(Revision comparison data)
□ □ □

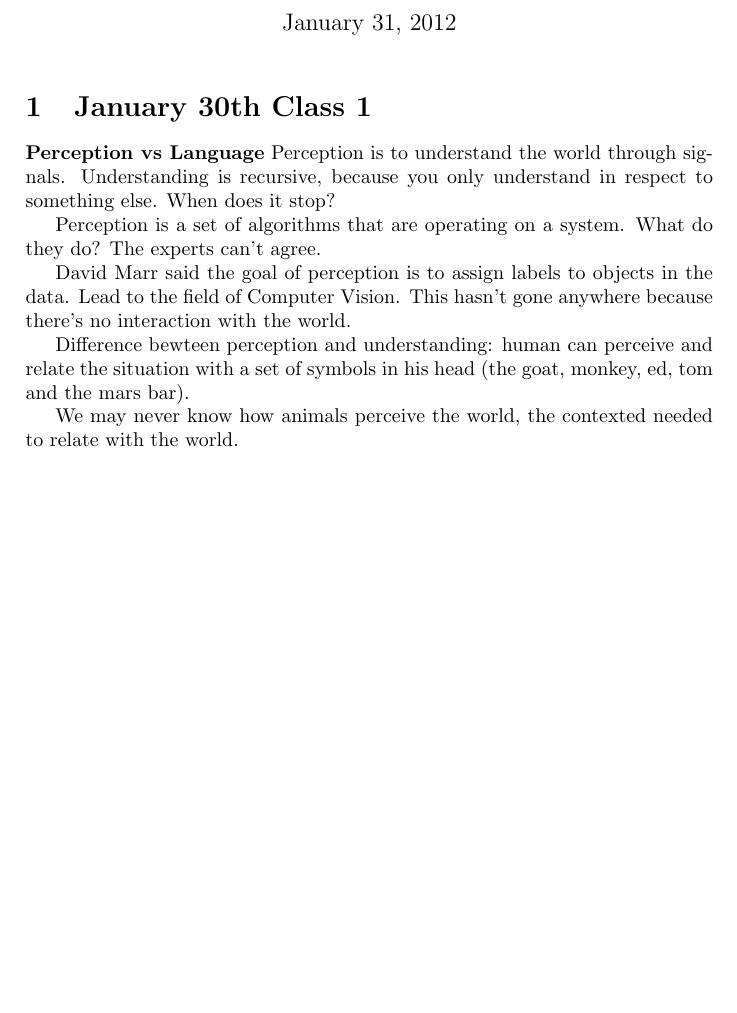
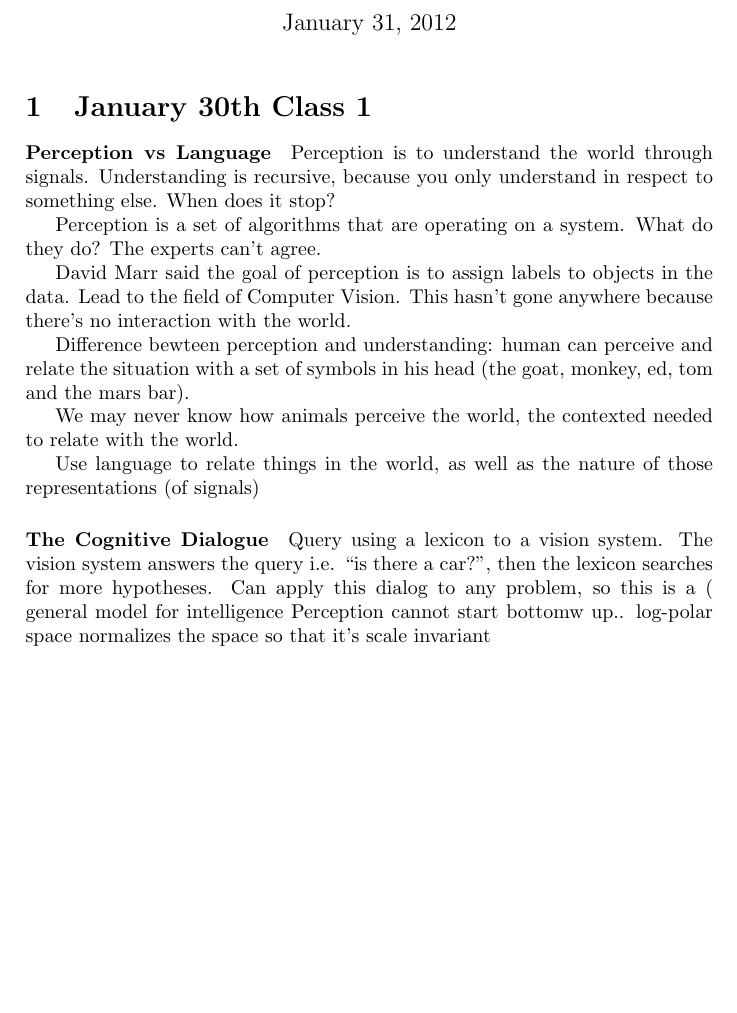
Before and after one commit to akanazawa/Class-Notes, a LaTeX document (Yiannis/notes.tex): part of the page, cut so that both start at the same text, the shorter picture padded with empty space. Compiled offline with pdfLaTeX.

Commit message:
after class

```diff
--- a/Yiannis/notes.tex
+++ b/Yiannis/notes.tex
@@ -34,7 +34,9 @@
 \maketitle
 
 \section{January 30th Class 1}
-\textbf{Perception vs Language}
+
+\paragraph{Perception vs Language}
+
 Perception is to understand the world through signals. Understanding
 is recursive, because you only understand in respect to something
 else. When does it stop?
@@ -52,4 +54,16 @@ monkey, ed, tom and the mars bar).
 We may never know how animals perceive the world, the contexted needed
 to relate with the world.
 
+Use language to relate things in the world, as well as the nature of
+those representations (of signals)
+
+\paragraph{The Cognitive Dialogue}
+
+Query using a lexicon to a vision system. The vision system answers
+the query i.e. ``is there a car?'', then the lexicon searches for more
+hypotheses.
+Can apply this dialog to any problem, so this is a ( general model for
+intelligence
+Perception cannot start bottomw up..
+log-polar space normalizes the space so that it's scale invariant
 \end{document}
```
Also changed, not shown: 1 other file.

□ □ □

In the copy, include each entry exactly as written and none of the pictures.

__Output below__.
Before and after one commit to akanazawa/Class-Notes, a LaTeX document (Yiannis/notes.tex): part of the page, cut so that both start at the same text, the shorter picture padded with empty space. Compiled offline with pdfLaTeX.

Commit message:
after class

```diff
--- a/Yiannis/notes.tex
+++ b/Yiannis/notes.tex
@@ -34,7 +34,9 @@
 \maketitle
 
 \section{January 30th Class 1}
-\textbf{Perception vs Language}
+
+\paragraph{Perception vs Language}
+
 Perception is to understand the world through signals. Understanding
 is recursive, because you only understand in respect to something
 else. When does it stop?
@@ -52,4 +54,16 @@ monkey, ed, tom and the mars bar).
 We may never know how animals perceive the world, the contexted needed
 to relate with the world.
 
+Use language to relate things in the world, as well as the nature of
+those representations (of signals)
+
+\paragraph{The Cognitive Dialogue}
+
+Query using a lexicon to a vision system. The vision system answers
+the query i.e. ``is there a car?'', then the lexicon searches for more
+hypotheses.
+Can apply this dialog to any problem, so this is a ( general model for
+intelligence
+Perception cannot start bottomw up..
+log-polar space normalizes the space so that it's scale invariant
 \end{document}
```
Also changed, not shown: 1 other file.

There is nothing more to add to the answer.